Speculative Justice: Quentin Meillassoux and Politics

Research output: Contribution to journalArticlepeer-review

Abstract

One of the reasons for the enthusiastic reception of Quentin Meillassoux’s After Finitude is that the book seemingly allows us to disentangle metaphysics from politics. In this article I argue that this interpretation ignores the way in which Meillassoux positions his philosophy of contingency as a normative fusion of values and the real. Drawing on the published fragments of The Divine Inexistence, his book The Number and the Siren and comments made in interviews, the article pieces together Meillassoux’s ambition to combat the collectivist ‘historical symbol’ of modernity and replace it with an individual, ethical orientation guided by speculative philosophy.
Original languageEnglish
Number of pages28
JournalTheory and Event
Volume17
Issue number4
Publication statusPublished - Dec 2014

Fingerprint

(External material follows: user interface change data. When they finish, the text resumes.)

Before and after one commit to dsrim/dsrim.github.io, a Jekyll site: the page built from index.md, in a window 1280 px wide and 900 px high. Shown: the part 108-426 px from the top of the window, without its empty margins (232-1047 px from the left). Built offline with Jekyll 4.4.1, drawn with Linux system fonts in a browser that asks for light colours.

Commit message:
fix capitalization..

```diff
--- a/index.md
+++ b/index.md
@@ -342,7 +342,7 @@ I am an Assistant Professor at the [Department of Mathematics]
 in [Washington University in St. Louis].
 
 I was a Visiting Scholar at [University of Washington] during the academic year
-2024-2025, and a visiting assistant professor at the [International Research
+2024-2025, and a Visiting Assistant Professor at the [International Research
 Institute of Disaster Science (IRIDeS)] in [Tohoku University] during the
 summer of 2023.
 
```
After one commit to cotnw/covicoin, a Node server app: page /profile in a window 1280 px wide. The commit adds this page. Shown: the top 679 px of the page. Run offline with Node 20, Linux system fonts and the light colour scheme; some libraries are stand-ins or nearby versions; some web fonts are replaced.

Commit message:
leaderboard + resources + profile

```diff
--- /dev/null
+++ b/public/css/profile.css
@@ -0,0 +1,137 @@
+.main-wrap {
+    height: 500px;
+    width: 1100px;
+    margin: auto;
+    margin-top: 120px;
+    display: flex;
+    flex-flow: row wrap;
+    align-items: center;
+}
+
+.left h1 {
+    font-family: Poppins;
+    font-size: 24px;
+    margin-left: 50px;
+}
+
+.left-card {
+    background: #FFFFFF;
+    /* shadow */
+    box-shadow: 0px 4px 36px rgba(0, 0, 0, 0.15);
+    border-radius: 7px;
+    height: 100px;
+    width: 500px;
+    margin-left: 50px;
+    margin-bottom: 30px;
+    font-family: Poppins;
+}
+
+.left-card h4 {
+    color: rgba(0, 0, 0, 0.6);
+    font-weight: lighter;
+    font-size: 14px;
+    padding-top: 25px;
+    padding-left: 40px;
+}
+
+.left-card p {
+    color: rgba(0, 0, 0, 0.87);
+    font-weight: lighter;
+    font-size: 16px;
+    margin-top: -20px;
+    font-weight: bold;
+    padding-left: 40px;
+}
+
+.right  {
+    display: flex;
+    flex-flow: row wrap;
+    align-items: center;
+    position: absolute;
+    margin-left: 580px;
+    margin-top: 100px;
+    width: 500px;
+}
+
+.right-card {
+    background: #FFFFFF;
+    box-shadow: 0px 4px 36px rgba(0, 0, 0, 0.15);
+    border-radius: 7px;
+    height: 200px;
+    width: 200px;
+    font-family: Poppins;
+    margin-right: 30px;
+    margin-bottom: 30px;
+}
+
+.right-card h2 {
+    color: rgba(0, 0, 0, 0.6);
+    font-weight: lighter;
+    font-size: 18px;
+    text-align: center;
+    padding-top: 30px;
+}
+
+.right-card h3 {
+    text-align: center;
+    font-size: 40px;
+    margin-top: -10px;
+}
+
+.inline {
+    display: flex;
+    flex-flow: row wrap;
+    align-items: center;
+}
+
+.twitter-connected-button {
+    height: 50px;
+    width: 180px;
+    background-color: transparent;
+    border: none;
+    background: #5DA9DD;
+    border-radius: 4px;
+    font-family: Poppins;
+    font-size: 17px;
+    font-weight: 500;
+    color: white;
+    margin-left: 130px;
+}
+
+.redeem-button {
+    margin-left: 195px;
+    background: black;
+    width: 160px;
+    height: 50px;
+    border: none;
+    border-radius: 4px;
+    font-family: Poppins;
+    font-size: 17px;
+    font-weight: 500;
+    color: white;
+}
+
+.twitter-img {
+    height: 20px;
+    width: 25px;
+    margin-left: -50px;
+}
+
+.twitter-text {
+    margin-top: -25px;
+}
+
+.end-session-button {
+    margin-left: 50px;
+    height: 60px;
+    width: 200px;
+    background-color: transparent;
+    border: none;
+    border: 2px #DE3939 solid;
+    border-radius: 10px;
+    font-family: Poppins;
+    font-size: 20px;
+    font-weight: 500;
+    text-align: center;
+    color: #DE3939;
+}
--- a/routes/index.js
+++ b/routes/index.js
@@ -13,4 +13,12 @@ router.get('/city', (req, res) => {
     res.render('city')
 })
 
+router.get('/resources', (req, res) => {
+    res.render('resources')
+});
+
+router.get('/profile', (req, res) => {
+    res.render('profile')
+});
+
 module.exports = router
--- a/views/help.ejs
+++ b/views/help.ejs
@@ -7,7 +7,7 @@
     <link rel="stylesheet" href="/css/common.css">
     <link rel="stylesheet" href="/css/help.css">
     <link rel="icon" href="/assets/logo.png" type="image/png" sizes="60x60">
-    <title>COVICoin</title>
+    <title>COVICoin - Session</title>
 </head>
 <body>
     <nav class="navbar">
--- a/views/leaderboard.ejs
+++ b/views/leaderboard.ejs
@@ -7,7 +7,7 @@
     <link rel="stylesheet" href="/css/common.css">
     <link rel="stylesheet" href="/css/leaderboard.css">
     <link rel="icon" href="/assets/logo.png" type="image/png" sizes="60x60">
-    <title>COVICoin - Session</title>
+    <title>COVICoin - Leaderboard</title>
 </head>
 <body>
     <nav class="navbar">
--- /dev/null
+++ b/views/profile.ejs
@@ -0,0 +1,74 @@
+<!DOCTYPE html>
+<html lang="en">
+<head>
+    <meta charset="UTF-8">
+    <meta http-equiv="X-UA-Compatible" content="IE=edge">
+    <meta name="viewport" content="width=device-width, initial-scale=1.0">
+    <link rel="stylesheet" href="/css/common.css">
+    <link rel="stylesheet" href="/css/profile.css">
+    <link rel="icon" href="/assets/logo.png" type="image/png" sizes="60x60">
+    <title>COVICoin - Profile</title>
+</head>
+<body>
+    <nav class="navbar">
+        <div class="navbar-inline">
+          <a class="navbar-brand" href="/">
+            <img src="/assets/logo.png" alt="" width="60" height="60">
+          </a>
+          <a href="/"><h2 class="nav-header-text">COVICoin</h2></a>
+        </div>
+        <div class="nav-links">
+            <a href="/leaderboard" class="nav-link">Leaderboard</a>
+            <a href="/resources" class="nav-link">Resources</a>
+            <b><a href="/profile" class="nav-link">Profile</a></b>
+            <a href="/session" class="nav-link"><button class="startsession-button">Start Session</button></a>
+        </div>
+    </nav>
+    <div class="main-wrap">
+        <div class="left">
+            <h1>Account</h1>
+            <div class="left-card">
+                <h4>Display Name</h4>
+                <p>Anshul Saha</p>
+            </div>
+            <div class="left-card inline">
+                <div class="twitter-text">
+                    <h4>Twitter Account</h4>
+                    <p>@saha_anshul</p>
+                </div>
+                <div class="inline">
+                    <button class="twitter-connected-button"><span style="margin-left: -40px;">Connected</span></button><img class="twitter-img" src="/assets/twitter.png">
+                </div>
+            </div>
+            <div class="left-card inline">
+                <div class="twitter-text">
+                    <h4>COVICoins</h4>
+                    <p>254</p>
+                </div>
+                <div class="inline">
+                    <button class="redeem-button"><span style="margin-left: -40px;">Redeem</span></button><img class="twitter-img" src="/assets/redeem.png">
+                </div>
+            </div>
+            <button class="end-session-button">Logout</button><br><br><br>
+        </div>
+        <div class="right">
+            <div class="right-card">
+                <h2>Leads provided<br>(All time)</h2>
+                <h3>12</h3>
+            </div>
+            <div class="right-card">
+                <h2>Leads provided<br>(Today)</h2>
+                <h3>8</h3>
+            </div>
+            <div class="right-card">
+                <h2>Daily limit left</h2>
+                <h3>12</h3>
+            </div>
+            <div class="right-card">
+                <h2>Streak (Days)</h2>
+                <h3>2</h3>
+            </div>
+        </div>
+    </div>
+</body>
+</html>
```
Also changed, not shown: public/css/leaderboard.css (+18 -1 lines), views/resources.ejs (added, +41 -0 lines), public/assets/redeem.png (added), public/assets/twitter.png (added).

Dive into the research topics of 'Speculative Justice: Quentin Meillassoux and Politics'. Together they form a unique fingerprint.

Cite this